"The financial crisis deserves urgent attention and focus. But so does the question of hunger. Millions (this year) are liable to die. Is that any less urgent?" Annan told journalists at the Fighting Hunger conference attended by 200 foreign-aid experts from Europe, Africa and the United States.
"I agree that politicians being what they are, and under pressure from their own voters to improve their own local economic conditions - they will take their eyes off of poverty," he said.
Annan questioned whether governments were really serious when they proclaimed aid commitments at a Group of Eight summit in Scotland in 2005 and at a 181-nation Food Summit in Rome in June.
The G-8 meeting produced promises to boost development aid to Africa to US$50 billion by 2010. The Rome Food Summit ended with nations committing US$12 billion toward measures to modernize agricultural practices, including promises to buy more food from small African farmers and to help them boost their yields with fertilizer, high-tech seeds, irrigation and mechanical equipment.
If the promises were kept, Third World hunger would decline, Annan said.
Instead, hunger experts at Thursday's conference agreed that the current 920 million hungry worldwide is likely to grow this year to about 970 million.
Annan suggested that the US$12 billion pledge was an illusion.
"How much of that $12 billion has been paid out?

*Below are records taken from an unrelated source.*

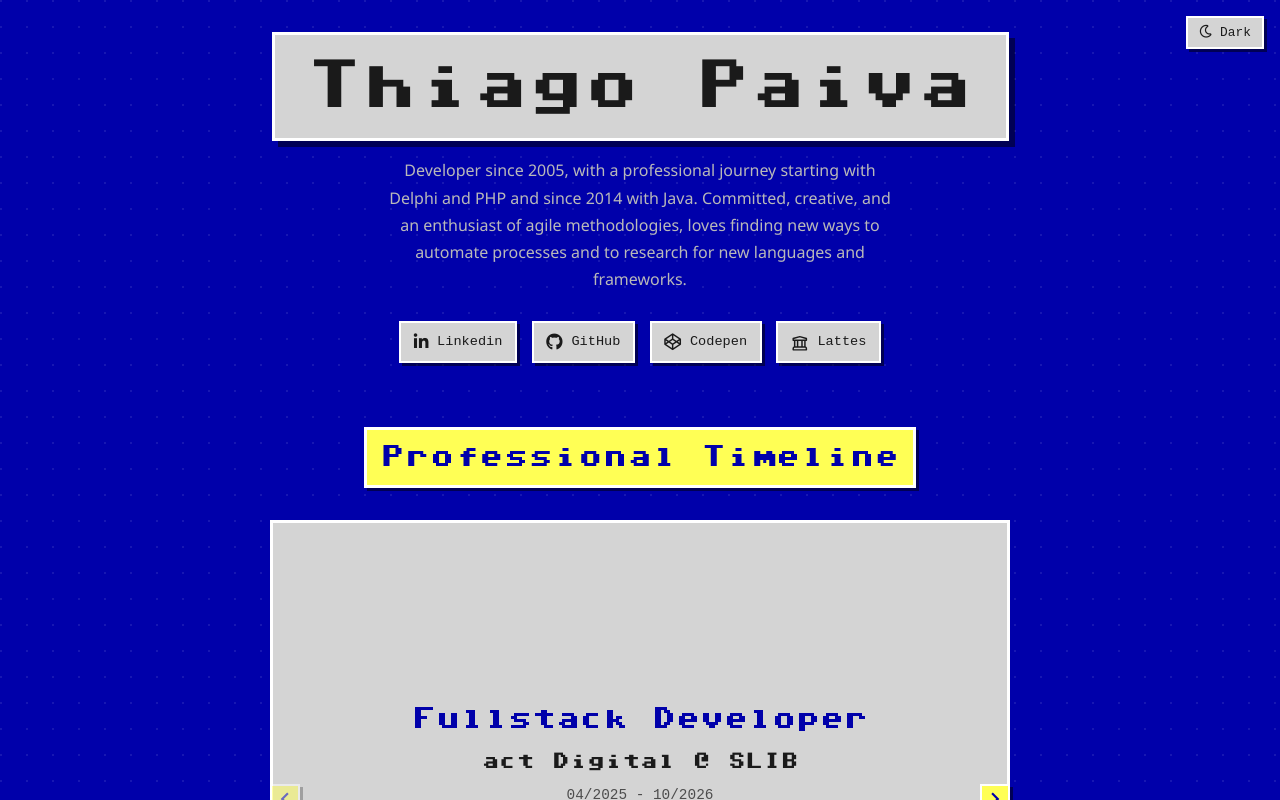
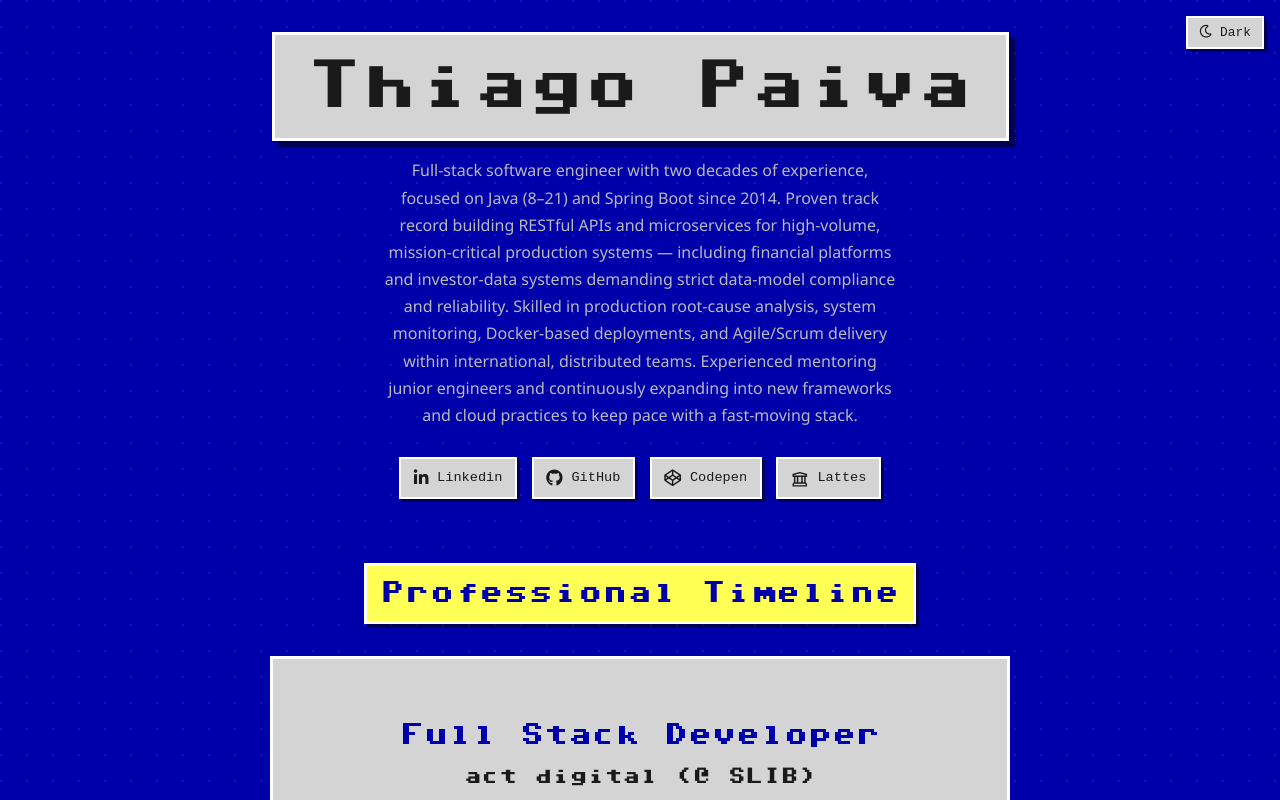
Before and after one commit to paiva-thiago/paiva-thiago.github.io, a Vue app: page / in a window 1280 px wide. Shown: the top 800 px of the page. Built offline with nearby package versions, Linux system fonts and the light colour scheme.

Commit message:
Experience updates 🦾

```diff
--- a/src/data/info.js
+++ b/src/data/info.js
@@ -10,9 +10,10 @@ const job = (from, to, jobTitle, company, location, description, tags) => ({
   txt: description,
   techs: tags
 })
+
 const headerData = {
   name: 'Thiago Paiva',
-  desc: 'Developer since 2005, with a professional journey starting with Delphi and PHP and since 2014 with Java. Committed, creative, and an enthusiast of agile methodologies, loves finding new ways to automate processes and to research for new languages and frameworks.',
+  desc: 'Full-stack software engineer with two decades of experience, focused on Java (8–21) and Spring Boot since 2014. Proven track record building RESTful APIs and microservices for high-volume, mission-critical production systems — including financial platforms and investor-data systems demanding strict data-model compliance and reliability. Skilled in production root-cause analysis, system monitoring, Docker-based deployments, and Agile/Scrum delivery within international, distributed teams. Experienced mentoring junior engineers and continuously expanding into new frameworks and cloud practices to keep pace with a fast-moving stack.',
   links: [
     {
       ico: 'fab fa-linkedin-in',
@@ -28,176 +29,136 @@ const headerData = {
     }
   ]
 }
+
 const jobs = [
   job(
     '04/2025',
     '10/2026',
-    'Fullstack Developer',
-    'act Digital @ SLIB',
-    'Lisbon, Portugal',
-    `<p>Development of a project from scratch, focused on  Stock Markets.</p>`,
-    'Java 21, Spring Boot, Angular, PostgreSQL, JaCoCo, JUnit, JIRA '
-  ),job(
+    'Full Stack Developer',
+    'act digital (@ SLIB)',
+    'Lisbon, Portugal — Hybrid 2x/week',
+    `<ul>
+      <li>Contributed to the greenfield development of a Registered Investor Management System for capital markets, within an international Agile (Scrum) team — a business-critical, compliance-driven system.</li>
+      <li>Built Java Spring Boot microservices and RESTful APIs managing sensitive investor registration, eligibility, and holding data, under strict data-model compliance.</li>
+      <li>Applied TDD and Hexagonal Architecture to decouple core domain logic from frameworks and infrastructure, improving testability and long-term maintainability.</li>
+      <li>Developed batch processes to validate and parse text files for reliable, high-volume data ingestion.</li>
+      <li>Designed a reusable library for parsing text/CSV files, cutting development time for file-parsing features by 50% and reducing duplication across services.</li>
+      <li>Collaborated on front-end service loading and i18n, delivering the application in English and French.</li>
+    </ul>`,
+    'Java 21, Maven, Spring Boot, RESTful APIs, Microservices, Hexagonal Architecture, TDD, PostgreSQL, AngularJs, PrimeNG, XLDeploy, Jenkins (CI/CD), Jira, BitBucket.'
+  ),
+  job(
     '09/2024',
     '03/2025',
-    'Fullstack Developer',
-    'Innotech @ Transportes Metropolitanos de Lisboa',
-    'Lisbon, Portugal',
-    `<p>Evolutive and corrective maintenance of microservices for Lisbon’s metropolitan mobility system, working within an Agile environment, participating in daily stand-ups, sprint planning, and retrospectives.</p>
-    <p>Collaboration with a cross-functional team to ensure high-quality software delivery.<p> `,
-    'Java 17, Spring Boot, Angular, PostgreSQL, Linux Bash, Jenkins, Grafana'
+    'Full Stack Developer',
+    'Innotech (@ Transportes Metropolitanos de Lisboa)',
+    'Lisbon, Portugal — Hybrid 2x/week',
+    `<ul>
+      <li>Owned and evolved a suite of Java Spring Boot microservices forming the core high-volume invoicing and payment engine for Lisbon's metropolitan mobility system (metro, bus, tram, train) — a real-time, business-critical production system.</li>
+      <li>Performed root-cause analysis and delivered corrective fixes for production incidents in critical, high-throughput financial flows, ensuring reliability, data integrity, and revenue assurance.</li>
+      <li>Monitored system performance and data flow with Grafana, enabling proactive detection of issues before they impacted financial operations.</li>
+      <li>Maintained a legacy transport-card management system (Java 7, JSF, Oracle) alongside the microservices platform.</li>
+      <li>Collaborated within a national Agile team, hybrid model, on-site 2x/week.</li>
+    </ul>`,
+    'Java 7/11/17, Spring Boot, Microservices, PostgreSQL, Oracle, HTML, CSS, JavaScript, Angular, Jenkins, Grafana, Maven'
   ),
   job(
     '12/2023',
     '06/2024',
-    'Sr. Software Engineer',
-    'Thales Edisoft Portugal',
-    'Oeiras, Lisbon, Portugal',
-    `<p>Development and maintenance of AIS - Aeronautical Information System, used by several airports in the world in order to exchange flying information, like routes, flight plans and meteorological data.</p>
-    <p>Acting in all agile rites, like dailies, retros and sprint reviews, with part of the team in France, and other part in Portugal, with
-    all the communication in english.</p>
-    <p>This job was based in corrective and evolutionary maintenance of the systems, adding new features or changing them, or
-    correcting some errors concerning the system working. The creation and maintenance of the features evolves data
-    management, API Creations, and screen corrections/implementations (on a swing desktop application)</p>`,
-    'Java 17, Spring Boot, Spring Data JPA, Microservices, RabbitMQ, Gradle, Scrum, Kanban.'
-  ),
-  job(
-    '08/2022',
-    '12/2022',
-    'Coder (Development Teacher)',
-    "Ada (Previously Let's code)",
-    'Brazil, Remote',
-    'Teaching development of systems in Java, and using of design patterns and java resources and frameworks like time API, Spring Framework and Quarkus.',
-    'Java, Spring, Quarkus'
-  ),
-  job(
-    '01/2022',
-    '02/2022',
-    'Content Producer',
-    'Trybe',
-    'Remote',
-    'Development of material for java spring framework course.',
-    'Java, Spring'
+    'Solution Systems Engineer',
+    'Thales Edisoft',
+    'Oeiras, Lisbon, Portugal — Hybrid 1x/week',
+    `<ul>
+      <li><strong>Project 1 — Flight Data Dashboard</strong></li>
+      <li>Developed a dashboard from the ground up — architecture through implementation — to visualize airport flight-plan data.</li>
+      <li>Owned the full project lifecycle as sole/lead developer, from design through delivery.</li>
+      <li>Led knowledge transfer to junior developers at handoff, including documentation and onboarding support — demonstrating a track record of mentoring.</li>
+      <li><strong>Project 2 — Aeronautical Information System (AIS)</strong></li>
+      <li>Maintained and evolved the AIS, used by multiple airports worldwide to exchange flight routes, plans, and meteorological data — corrective and evolutionary work across data management, API development, and UI on a Java Swing desktop application (chosen to meet the client's desktop-deployment requirement).</li>
+      <li>Worked full Agile ceremonies (dailies, retrospectives, sprint reviews) within a distributed France/Portugal team, communicating fully in English.</li>
+    </ul>`,
+    'Java 16/17, Spring Boot, Spring Data JPA, RESTful APIs, Microservices, PostgreSQL, Docker, Linux, Tomcat, RabbitMQ, Gradle, Scrum, Kanban, HTML, CSS, JavaScript, Maven'
   ),
   job(
     '09/2021',
     '11/2023',
-    'Sr. Software Developer',
+    'Software Developer',
     'Integer Consulting',
-    'Oeiras, Lisbon, Portugal',
-    `<p>Inside the Instituto de Informatica da Segurança Social, in the development and maintenance of systems focused on
-    managing professional risks for workers’ health, focusing on both evolutionary enhancements and corrective measures to
-    improve system functionality and performance.</p>
-    <p>Collaborated closely with a cross-functional team of 3 developers and 2 testers to ensure seamless integration and
-    high-quality deliverables.</p>
-    <p>Introduced and implemented agile methodologies, specifically Scrum, to enhance team productivity and project efficiency.</p>
-    <p>Into the agile context, also worked as a scrum master, facilitating sprint planning, daily stand-ups, sprint reviews, and
-    retrospectives, fostering a collaborative and transparent team environment.</p>
-    `,
-    'Java5, Java6, EJB, Swing, Jenkins, SVN'
+    'Oeiras, Lisbon, Portugal — Remote',
+    `<ul>
+      <li>Developed and maintained occupational health & safety risk-data systems, delivering evolutionary enhancements and corrective fixes.</li>
+      <li>Collaborated with a cross-functional team of 3 developers and 2 testers to ensure seamless integration and high-quality delivery.</li>
+      <li>Introduced and implemented Scrum methodology to improve team productivity and delivery efficiency; acted as Scrum Master facilitating stand-ups and fostering a transparent team environment.</li>
+    </ul>`,
+    'Java 5/7, Maven, Swing, Oracle 12, EJB, Jenkins, Glassfish, Scrum, Kanban'
   ),
   job(
     '03/2021',
-    '09-2021',
-    'Senior IT Analyst',
-    'CRECI-SP',
-    'São Paulo, Brazil',
-    `<p>Contributions to the development of systems for the company, a professional association for real estate workers.</p>
-    <p> Additionally, I conducted research on new functionalities and technologies to enhance their offerings.</p>`,
-    '.NET, EF, nodeJs, PHP, C#, ASP, PHP'
+    '09/2021',
+    'IT Analyst',
+    'CRECI',
+    'São Paulo, Brazil — Remote',
+    `<ul>
+      <li>Built and maintained a .NET (C#) back-office system exposing properties for sale with broker contact information for more dynamic sales.</li>
+      <li>Researched and developed a next-generation customer-service chat MVP: evaluated Tiledesk, implemented a scalable backend with Node.js and RabbitMQ, and delivered a functional prototype with integration guidelines, plus an alternative PHP/Laravel prototype for stakeholder comparison.</li>
+    </ul>`,
+    '.NET, EF, C#, ASP, Node.js, RabbitMQ, PHP, Laravel'
   ),
   job(
     '04/2018',
     '03/2021',
-    'Sr. Systems Analyst',
-    'São Bernardo do Campo City Hall - Third Project',
-    'São Bernardo do Campo, Brazil',
-    `<p>I led the team in gathering requirements, meeting with suppliers, and defining the tech stack and
-    architecture for a REST web service designed for online registration of bank slips. We successfully developed this web
-    service including a CI/CD job on Jenkins to deploy it. This webservice included an administrative dashboard for token
-    management and log visualizations.</p>
-    `,
-    'Java 11. Spring Boot, API, Spring Data JPA, Spring Web MVC, Tomcat Thymeleaf. JUnit, Mockito, CI/CD, Maven, GitLab, Jenkins. Oracle. JavaScript,    CSS, HTML. Kanban.'
-  ),
-  job(
-    '04/2018',
-    '03/2021',
-    'Sr. Systems Analyst',
-    'São Bernardo do Campo City Hall - Second Project',
-    'São Bernardo do Campo, Brazil',
-    `<p>I contributed to the development and maintenance of tax management systems. I met with users to align
-    improvements, correct code, and create new features. I developed modules for contract management for habitation
-    programs, including contract printing and an API web service for systems integrations. I also facilitated the system
-    migration from Java 6 to Java 10. It was a web based system, developed with a framework designed for migration from
-    mainframe-based systems.</p>
-    `,
-    'Java 6, Java 10, Oracle, JavaScript, Jquery, CSS, HTML, Node JS, API, NPM, Kanban.'
-  ),
-  job(
-    '04/2018',
-    '03/2021',
-    'Sr. Systems Analyst',
-    'São Bernardo do Campo City Hall - First Project',
-    'São Bernardo do Campo, Brazil',
-    `<p>Development and maintenance of budget control systems for the city administration,
-    utilized by the budget department of the city hall. It was a web based system, based on Struts and EJB, using jenkins to
-    manage the deployment.</p>`,
-    'Java 6, Oracle, Node JS, Jenkins, NPM, Struts, EJB, JBoss'
+    'Senior Systems Analyst',
+    'IT Department, Municipality of São Bernardo do Campo',
+    'São Bernardo do Campo, Brazil — On site',
+    `<ul>
+      <li><strong>Project 1 — Budget Control System</strong></li>
+      <ul>
+        <li>Contributed to development and maintenance of a web-based budget-control system (Struts, EJB) for the city's budget department, with Jenkins-managed deployment.</li>
+      </ul>
+      <li><strong>Project 2 — Tax Management System</strong></li>
+      <ul>
+        <li>Met with users to align improvements, fix code, and build new features; developed contract-management modules for housing programs, including an API web service for system integrations; led migration from Java 6 to Java 10.</li>
+      </ul>
+      <li><strong>Project 3 — Bank-Slip Registration REST Service</strong></li>
+      <ul>
+        <li>Led requirements gathering, supplier meetings, and tech-stack/architecture definition for a REST web service for online bank-slip registration, including a CI/CD pipeline on Jenkins and an admin dashboard for token management and log visualization.</li>
+      </ul>
+    </ul>`,
+    'Java 6/10/11, Spring Boot, Spring Data JPA, Spring Web MVC, RESTful APIs, Oracle, Node.js, Jenkins, NPM, Struts, EJB, JBoss, Tomcat, Thymeleaf, JUnit, Mockito, CI/CD, Maven, GitLab, JavaScript, jQuery, CSS, HTML, Kanban'
   ),
   job(
     '01/2017',
     '03/2018',
-    'Sr. Analyst Java EE',
-    'Meta',
-    'São Paulo, Brazil',
-    `<p>Working at a support team based on an important insurance company in São Paulo downtown. While acting on find solutions in a Car Insurance Budget Calculation System bugs, I've developed some tools to help in this process.</p>`,
-    'Java 8, JSF, RichFaces, JPA, Hibernate, EJB, Websphere, RTC, Javascript, CSS, HTML. Scrum, Kanban.'
+    'Senior Systems Analyst',
+    'Meta Informática',
+    'São Paulo, Brazil — On site',
+    `<ul>
+      <li>Member of a support team at a leading Brazilian insurance company; significantly improved incident-resolution times using Agile practices (daily stand-ups, Kanban).</li>
+    </ul>`,
+    'Java 8, JSF, RichFaces, JPA, Hibernate, EJB, WebSphere, RTC, JavaScript, CSS, HTML, Scrum, Kanban'
   ),
-
   job(
     '04/2015',
     '12/2016',
     'Substitute Teacher',
-    'IFSP - Cubatão Campus',
+    'IFSP',
     'Cubatão, Brazil',
-    'Teaching some development courses in web, like JavaScript, Jquery, HTML5, CSS3, and Java EE. Used to help on my classes some tools like LMS (Moodle) and Webquests.',
-    "Teaching JavaScript, Jquery, HTML5, CSS3, and Java EE. Using Moodle to student's activities."
-  ),
-  job(
-    '08/2012',
-    '05/2016',
-    'Sr Programmer Analyst',
-    'Virtus Informática',
-    'Santos, Brazil',
-    '<ul><li>Maintenance of the ERP System for meal ticket companies.</li> <li>Migration project when one of our customer was sold, moving all data from our system to the new owner.</li><li>Migration from the old Delphi desktop system to a new version, in Java EE</li></ul> ',
-    'Delphi/Oracle/XML(Maintenance of Legacy System); Java/JPA/Hibernate/JSF/Primefaces '
-  ),
-  job(
-    '03/2008',
-    '08/2012',
-    'Pl Programmer Analyst',
-    'Virtus Informática',
-    'Cubatão, Brazil',
-    'Entered in a new project. A CMS and a Virtual Agency for a public sanitation authority. With the web agency, their users could get water bills or make order for water connections in a faster way than using telephones or getting in person. ',
-    'PHP/Oracle/Smarty Templates/HTML/Javascript'
-  ),
-  job(
-    '06/2006',
-    '02/2008',
-    'Jr Programmer Analyst',
-    'Virtus Informática',
-    'Cubatão, Brazil',
-    "Now as a permanent member of the team, started developing a web portal for meal ticket companies. That was a part of a solution composed by an ERP Desktop System and a web portal for the company's clients make the orders or consulting ticket statements. That was a huge increase in the solution value creating a more interative way of relationship with our clients.",
-    'PHP/Oracle/Smarty Templates/HTML/Javascript'
+    `<ul>
+      <li>Taught web development and introductory algorithm courses in systems analysis and development.</li>
+    </ul>`,
+    'HTML5, CSS, JavaScript, Java EE, JSF, JPA, PrimeFaces, C#, PHP'
   ),
   job(
     '08/2005',
-    '05/2006',
-    'Intern',
+    '05/2016',
+    'Programmer Analyst',
     'Virtus Informática',
-    'Cubatão, Brazil',
-    'Starting developing in a small IT consulting based in Cubatão. Entered in a Desktop System Maintanence team, starting creating and fixing reports.',
-    'Delphi/Oracle/QReport'
+    'Santos, Brazil',
+    `<ul>
+      <li>Developed desktop and web CMS systems for a public sanitation authority and a meal-ticket product line, including barcode-reader integration and a customer-facing PHP web portal (7 years).</li>
+      <li>Migrated the meal-ticket desktop system (Delphi) to a Java/JSF web portal using MVC architecture (4 years).</li>
+    </ul>`,
+    'Delphi 5/7, Java 8, JSF, PrimeFaces, JPA, Hibernate, Tomcat, PHP5, Oracle, JavaScript, jQuery, CSS, HTML5, Smarty, Flash'
   )
 ]
 
@@ -208,11 +169,12 @@ const partTimes = [
     'Teacher',
     'Sharkcoders',
     'Algés Lisbon, Portugal',
-    `<p>Teaching programming and game development skills for kids and teenagers from 4 to 16 years old.</p>`,
+    `<ul>
+      <li>Teaching programming and game development skills for kids and teenagers from 4 to 16 years old.</li>
+    </ul>`,
     'Python, Lua, Defold, GDevelop, Minecraft Education'
   )
 ]
-
 
 export default {
   headerData: headerData,
```
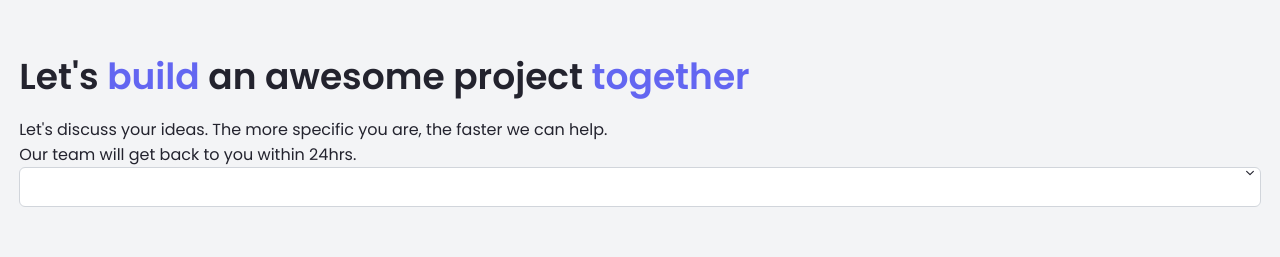
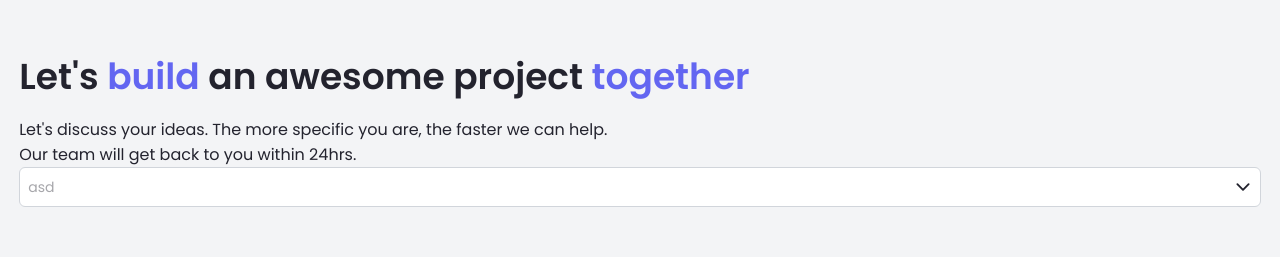
Before and after one commit to nongdan-dev/website, a React (Vite) app: page /contact in a window 1280 px wide. Shown: the part 1050-1307 px from the top of the page. Built offline with nearby package versions, Linux system fonts and the light colour scheme.

Commit message:
Update select

```diff
--- a/src/pages/Contact/index.tsx
+++ b/src/pages/Contact/index.tsx
@@ -165,7 +165,7 @@ function ContactPage() {
               can help.
             </p>
             <p>Our team will get back to you within 24hrs.</p>
-            <Select mode='multiple'>
+            <Select mode='multiple' placeholder='asd'>
               <Select.Option value='asd'>Lorem ipsum dolor sit.</Select.Option>
               <Select.Option value='asd2'>Lorem, ipsum.</Select.Option>
               <Select.Option value='asd3'>
--- a/src/styles/index.css
+++ b/src/styles/index.css
@@ -15,7 +15,6 @@
   & .col-content {
     grid-column: content;
   }
-
   & .col-full-width {
     grid-column: full-width;
     display: grid;
@@ -25,13 +24,19 @@
 
 .rc-select {
   @apply w-full overflow-x-clip;
+  & .rc-select-selector {
+    @apply min-h-10 items-center rounded-md border-gray-300 bg-white py-0.5 !pr-10 pl-2 transition-colors hover:border-indigo-500;
+  }
 
-  & .rc-select-selector {
-    @apply min-h-10 items-center rounded-md border-gray-300 bg-white py-0.5 pl-2 transition-colors hover:border-indigo-500;
+  &.rc-select-open .rc-select-arrow {
+    @apply rotate-180;
   }
 
   & .rc-select-selection-overflow {
     @apply gap-1;
+  }
+  & .rc-select-arrow {
+    @apply right-0 top-1/2 -translate-y-1/2 p-2 text-xl transition-transform;
   }
 
   & .rc-select-selection-overflow-item:not(:last-child) {
@@ -39,14 +44,19 @@
     & .rc-select-selection-item {
       @apply mr-0 !bg-transparent p-0 text-[13px];
     }
-
     & .rc-select-selection-item-content {
       @apply pl-1.5 pr-[3px];
     }
-
     & .rc-select-selection-item-remove {
       user-select: unset !important;
       @apply px-1 text-sm transition-colors hover:cursor-pointer hover:bg-red-300 hover:text-red-500;
     }
   }
+
+  & .rc-select-selection-placeholder {
+    @apply absolute top-1/2 -translate-y-1/2 text-sm;
+  }
+  & .rc-select-selection-search input {
+    @apply !bg-transparent;
+  }
 }
```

How much of that $12 billion was new money? How much of it had been pledged before and pledged again?" he said.
Earlier, U.S. economist Jeffrey Sachs told The Associated Press that it was predictable - but false - for wealthy nations to cite the cost of bank bailouts as a reason to drop African agriculture down the list. That issue has always been near the bottom of world priorities, he said.
"Even during the boom years, it was impossible to get traction on this issue. So, honestly, now that we're in tougher times, you ask me: Now is it hard? It's always been hard - period!" said Sachs, a Columbia University expert on Third World development who has been a special adviser to Annan and his successor, U.S. Secretary-General Ban Ki-moon.
The deputy executive director of the U.N. World Food Program, Sheila Sisulu, said leaders should view the battle against malnutrition as linked to the struggle to keep the world's financial system afloat. Both, she said, promoted peace and stability.
"This voice for the hungry and poor has to be heard simultaneously alongside the crisis of the developed world, concerned about their stock portfolios," she said.
Sisulu, a South African, said donor governments preparing their 2009 budgets were being lobbied to maintain, not cut, their current spending on overseas aid.
"We are reminding our partners that the main street in the north and the village road in the south have to be considered equally," she said.